Exercise requirements:
Below are the records; locate each line with the word "SizedBox" and copy it.

Provided records:
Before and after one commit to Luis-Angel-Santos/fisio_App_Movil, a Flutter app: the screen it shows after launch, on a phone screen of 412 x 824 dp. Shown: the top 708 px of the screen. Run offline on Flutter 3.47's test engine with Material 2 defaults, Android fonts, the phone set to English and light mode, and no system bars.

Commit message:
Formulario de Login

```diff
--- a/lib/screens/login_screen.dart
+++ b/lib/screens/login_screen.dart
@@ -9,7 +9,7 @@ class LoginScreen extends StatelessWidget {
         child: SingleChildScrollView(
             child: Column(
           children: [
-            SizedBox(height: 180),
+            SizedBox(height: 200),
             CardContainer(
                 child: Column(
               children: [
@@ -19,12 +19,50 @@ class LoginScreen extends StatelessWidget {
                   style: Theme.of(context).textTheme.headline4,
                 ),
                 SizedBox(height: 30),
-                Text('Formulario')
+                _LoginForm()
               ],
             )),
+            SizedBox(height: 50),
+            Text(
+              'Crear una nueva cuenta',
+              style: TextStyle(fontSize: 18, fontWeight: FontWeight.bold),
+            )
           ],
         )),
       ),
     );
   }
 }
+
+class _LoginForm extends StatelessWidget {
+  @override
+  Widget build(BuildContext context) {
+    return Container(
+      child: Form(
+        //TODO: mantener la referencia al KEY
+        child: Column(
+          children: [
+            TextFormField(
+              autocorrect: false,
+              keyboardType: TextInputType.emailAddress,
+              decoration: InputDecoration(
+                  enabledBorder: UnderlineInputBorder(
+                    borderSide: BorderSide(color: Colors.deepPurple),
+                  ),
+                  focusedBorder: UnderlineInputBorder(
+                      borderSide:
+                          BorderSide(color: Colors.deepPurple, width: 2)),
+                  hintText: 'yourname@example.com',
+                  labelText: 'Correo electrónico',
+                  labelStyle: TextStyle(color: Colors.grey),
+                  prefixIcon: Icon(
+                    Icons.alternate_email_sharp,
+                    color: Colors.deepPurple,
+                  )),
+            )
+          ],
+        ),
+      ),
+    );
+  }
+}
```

Answer box:
-            SizedBox(height: 180),
+            SizedBox(height: 200),
                 SizedBox(height: 30),
+            SizedBox(height: 50),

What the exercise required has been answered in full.